## Task statement
Filter this listing down to the lines that contain the word "architecture", and copy them.

## Data to process
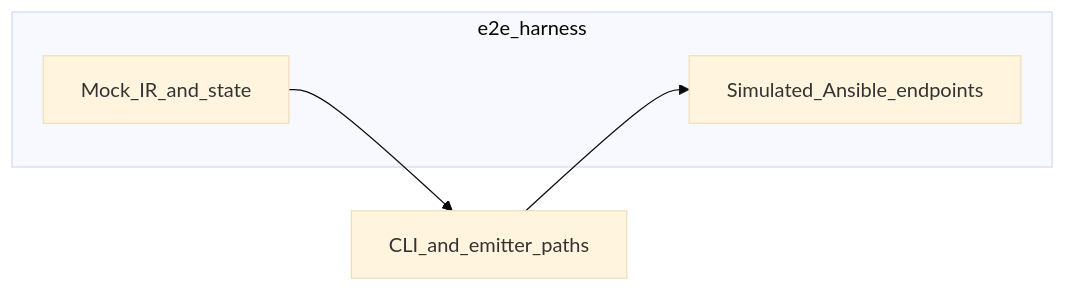
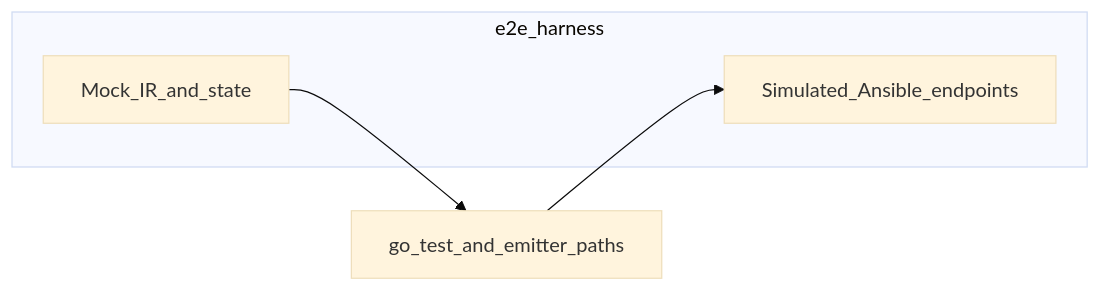
Before and after one commit to kennetholsenatm-gif/OmniGraph: the second of 2 diagrams in docs/development/platform-architecture.md, drawn with Mermaid (base theme). The commit also changed other lines of this file and 86 other files, not shown here.

````diff
--- a/docs/development/platform-architecture.md
+++ b/docs/development/platform-architecture.md
@@ -60,10 +60,10 @@
 ```mermaid
 flowchart LR
   subgraph e2e [e2e_harness]
     MockAnsible[Simulated_Ansible_endpoints]
     Fixtures[Mock_IR_and_state]
   end
-  Pipeline[CLI_and_emitter_paths]
+  Pipeline[go_test_and_emitter_paths]
   Fixtures --> Pipeline
   Pipeline --> MockAnsible
 ```
````
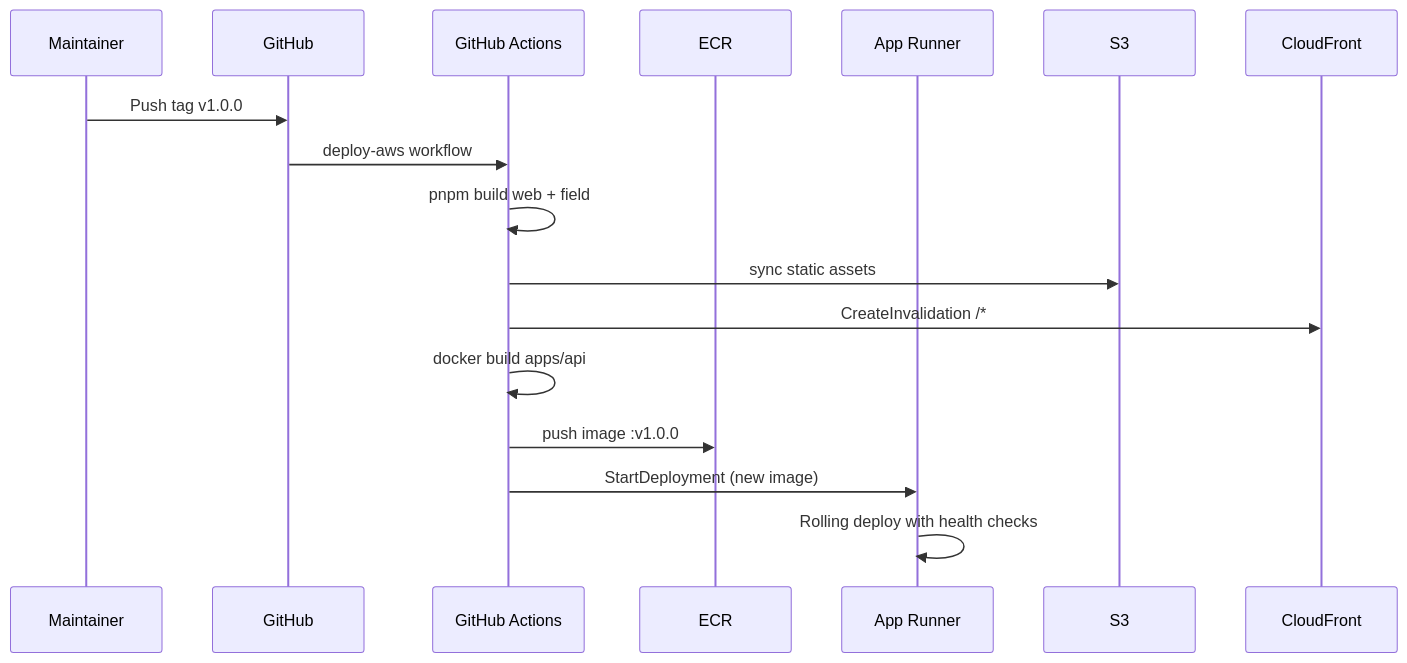
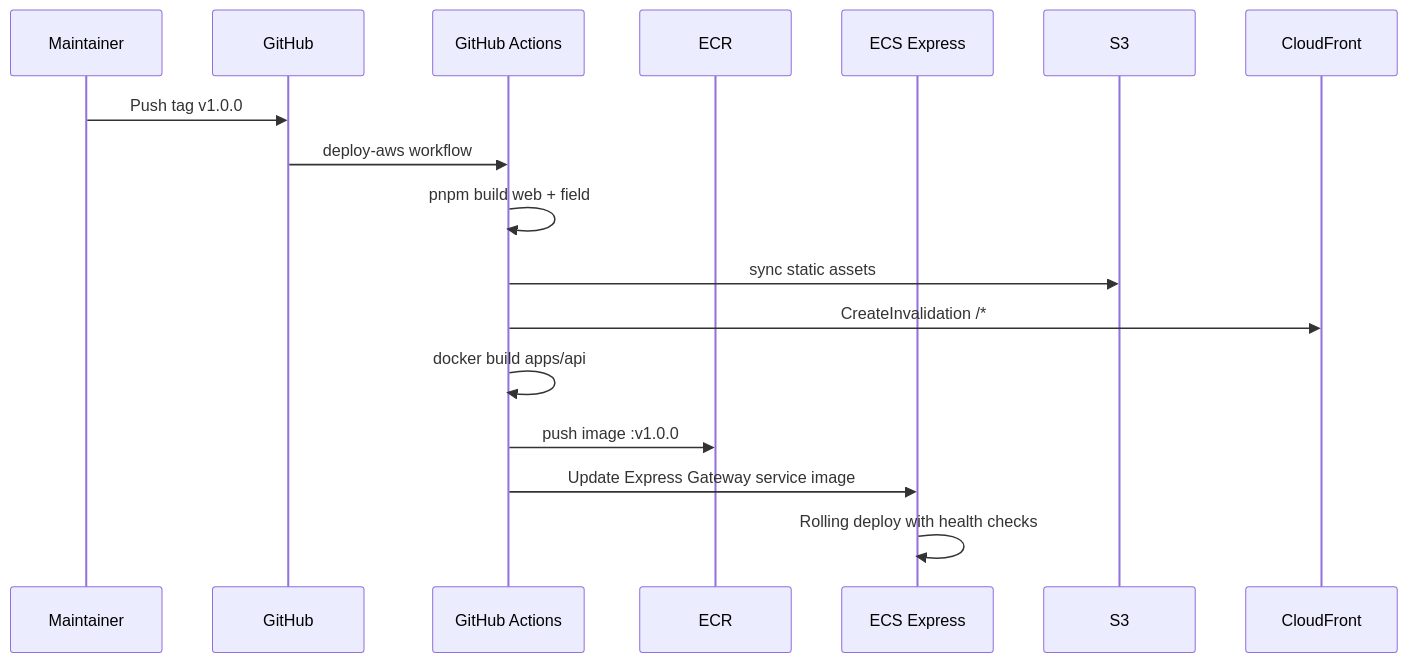
Before and after one commit to SaveMarineMammals/marine-mammal-assessment-platform: the second of 2 diagrams in docs/ops/AWS_INFRA.md, drawn with Mermaid. The commit also changed other lines of this file and 49 other files, not shown here.

First line of the commit message:
refactor(infra): migrate API to ECS Express and cut staging cost (#5)

````diff
--- a/docs/ops/AWS_INFRA.md
+++ b/docs/ops/AWS_INFRA.md
@@ -211,20 +244,20 @@
 ```mermaid
 sequenceDiagram
   participant Dev as Maintainer
   participant GH as GitHub
   participant GHA as GitHub Actions
   participant ECR as ECR
-  participant AR as App Runner
+  participant ECS as ECS Express
   participant S3 as S3
   participant CF as CloudFront
 
   Dev->>GH: Push tag v1.0.0
   GH->>GHA: deploy-aws workflow
   GHA->>GHA: pnpm build web + field
   GHA->>S3: sync static assets
   GHA->>CF: CreateInvalidation /*
   GHA->>GHA: docker build apps/api
   GHA->>ECR: push image :v1.0.0
-  GHA->>AR: StartDeployment (new image)
-  AR->>AR: Rolling deploy with health checks
+  GHA->>ECS: Update Express Gateway service image
+  ECS->>ECS: Rolling deploy with health checks
 ```
````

## Response to the exercise
Before and after one commit to kennetholsenatm-gif/OmniGraph: the second of 2 diagrams in docs/development/platform-architecture.md, drawn with Mermaid (base theme). The commit also changed other lines of this file and 86 other files, not shown here.
--- a/docs/development/platform-architecture.md
+++ b/docs/development/platform-architecture.md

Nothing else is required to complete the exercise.